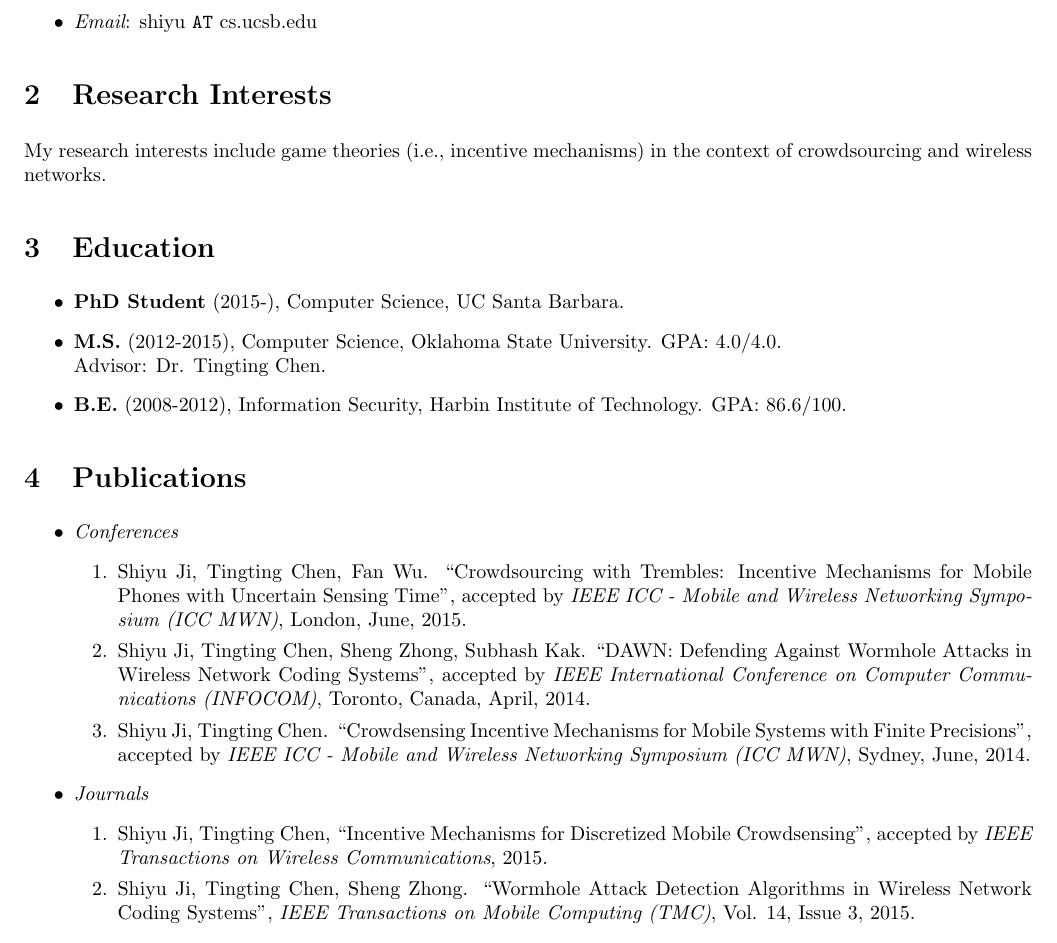
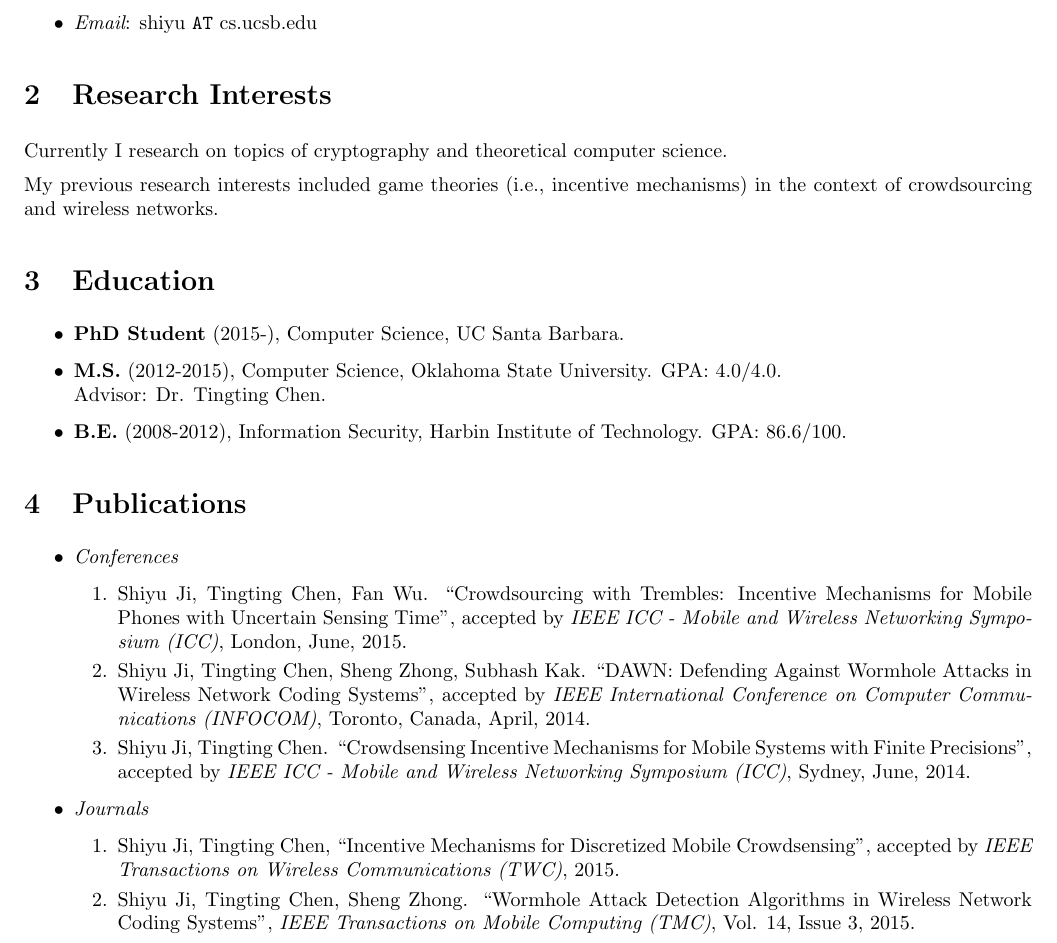
Before and after one commit to shiyujiucsb/cv, a LaTeX CV (cv.tex): part of page 1 of 2, cut so that both start at the same text. Compiled offline with pdfLaTeX.

Commit message:
Committer: Shiyu Ji <shiyu@csil.cs.ucsb.edu>
fix some small problems. Update the research interests, etc.

```diff
--- a/cv.tex
+++ b/cv.tex
@@ -25,7 +25,9 @@
 \end{itemize}
 
 \section{{Research Interests}}
-My research interests include game theories (i.e., incentive mechanisms) in the context of crowdsourcing and wireless networks.
+Currently I research on topics of cryptography and theoretical computer science.
+
+My previous research interests included game theories (i.e., incentive mechanisms) in the context of crowdsourcing and wireless networks.
 
 \section{{Education}}
 \begin{itemize}
@@ -41,16 +43,16 @@ Advisor: Dr. Tingting Chen.
 \begin{itemize}
 \item {\it Conferences}
 \begin{enumerate}
-\item Shiyu Ji, Tingting Chen, Fan Wu. ``Crowdsourcing with Trembles: Incentive Mechanisms for Mobile Phones with Uncertain Sensing Time'', accepted by {\it IEEE ICC - Mobile and Wireless Networking Symposium (ICC MWN)}, London, June, 2015.
+\item Shiyu Ji, Tingting Chen, Fan Wu. ``Crowdsourcing with Trembles: Incentive Mechanisms for Mobile Phones with Uncertain Sensing Time'', accepted by {\it IEEE ICC - Mobile and Wireless Networking Symposium (ICC)}, London, June, 2015.
 
 \item Shiyu Ji, Tingting Chen, Sheng Zhong, Subhash Kak. ``DAWN: Defending Against Wormhole Attacks in Wireless Network Coding Systems'', accepted by {\it IEEE International Conference on Computer Communications (INFOCOM)}, Toronto, Canada, April, 2014.
 
-\item Shiyu Ji, Tingting Chen. ``Crowdsensing Incentive Mechanisms for Mobile Systems with Finite Precisions'', accepted by {\it IEEE ICC - Mobile and Wireless Networking Symposium (ICC MWN)}, Sydney, June, 2014.
+\item Shiyu Ji, Tingting Chen. ``Crowdsensing Incentive Mechanisms for Mobile Systems with Finite Precisions'', accepted by {\it IEEE ICC - Mobile and Wireless Networking Symposium (ICC)}, Sydney, June, 2014.
 \end{enumerate}
 
 \item{\it Journals}
 \begin{enumerate}
-\item Shiyu Ji, Tingting Chen, ``Incentive Mechanisms for Discretized Mobile Crowdsensing'', accepted by {\it IEEE Transactions on Wireless Communications}, 2015.
+\item Shiyu Ji, Tingting Chen, ``Incentive Mechanisms for Discretized Mobile Crowdsensing'', accepted by {\it IEEE Transactions on Wireless Communications (TWC)}, 2015.
 
 \item Shiyu Ji, Tingting Chen, Sheng Zhong. ``Wormhole Attack Detection Algorithms in Wireless Network Coding Systems'', {\it IEEE Transactions on Mobile Computing (TMC)}, Vol. 14, Issue 3, 2015.
 
```
Also changed, not shown: cv.tex (4 more changed lines).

____

All records above should be duplicated exactly, with the pictures omitted.

SOLUTION BELOW »
Before and after one commit to shiyujiucsb/cv, a LaTeX CV (cv.tex): part of page 1 of 2, cut so that both start at the same text. Compiled offline with pdfLaTeX.

Commit message:
Committer: Shiyu Ji <shiyu@csil.cs.ucsb.edu>
fix some small problems. Update the research interests, etc.

```diff
--- a/cv.tex
+++ b/cv.tex
@@ -25,7 +25,9 @@
 \end{itemize}
 
 \section{{Research Interests}}
-My research interests include game theories (i.e., incentive mechanisms) in the context of crowdsourcing and wireless networks.
+Currently I research on topics of cryptography and theoretical computer science.
+
+My previous research interests included game theories (i.e., incentive mechanisms) in the context of crowdsourcing and wireless networks.
 
 \section{{Education}}
 \begin{itemize}
@@ -41,16 +43,16 @@ Advisor: Dr. Tingting Chen.
 \begin{itemize}
 \item {\it Conferences}
 \begin{enumerate}
-\item Shiyu Ji, Tingting Chen, Fan Wu. ``Crowdsourcing with Trembles: Incentive Mechanisms for Mobile Phones with Uncertain Sensing Time'', accepted by {\it IEEE ICC - Mobile and Wireless Networking Symposium (ICC MWN)}, London, June, 2015.
+\item Shiyu Ji, Tingting Chen, Fan Wu. ``Crowdsourcing with Trembles: Incentive Mechanisms for Mobile Phones with Uncertain Sensing Time'', accepted by {\it IEEE ICC - Mobile and Wireless Networking Symposium (ICC)}, London, June, 2015.
 
 \item Shiyu Ji, Tingting Chen, Sheng Zhong, Subhash Kak. ``DAWN: Defending Against Wormhole Attacks in Wireless Network Coding Systems'', accepted by {\it IEEE International Conference on Computer Communications (INFOCOM)}, Toronto, Canada, April, 2014.
 
-\item Shiyu Ji, Tingting Chen. ``Crowdsensing Incentive Mechanisms for Mobile Systems with Finite Precisions'', accepted by {\it IEEE ICC - Mobile and Wireless Networking Symposium (ICC MWN)}, Sydney, June, 2014.
+\item Shiyu Ji, Tingting Chen. ``Crowdsensing Incentive Mechanisms for Mobile Systems with Finite Precisions'', accepted by {\it IEEE ICC - Mobile and Wireless Networking Symposium (ICC)}, Sydney, June, 2014.
 \end{enumerate}
 
 \item{\it Journals}
 \begin{enumerate}
-\item Shiyu Ji, Tingting Chen, ``Incentive Mechanisms for Discretized Mobile Crowdsensing'', accepted by {\it IEEE Transactions on Wireless Communications}, 2015.
+\item Shiyu Ji, Tingting Chen, ``Incentive Mechanisms for Discretized Mobile Crowdsensing'', accepted by {\it IEEE Transactions on Wireless Communications (TWC)}, 2015.
 
 \item Shiyu Ji, Tingting Chen, Sheng Zhong. ``Wormhole Attack Detection Algorithms in Wireless Network Coding Systems'', {\it IEEE Transactions on Mobile Computing (TMC)}, Vol. 14, Issue 3, 2015.
 
```
Also changed, not shown: cv.tex (4 more changed lines).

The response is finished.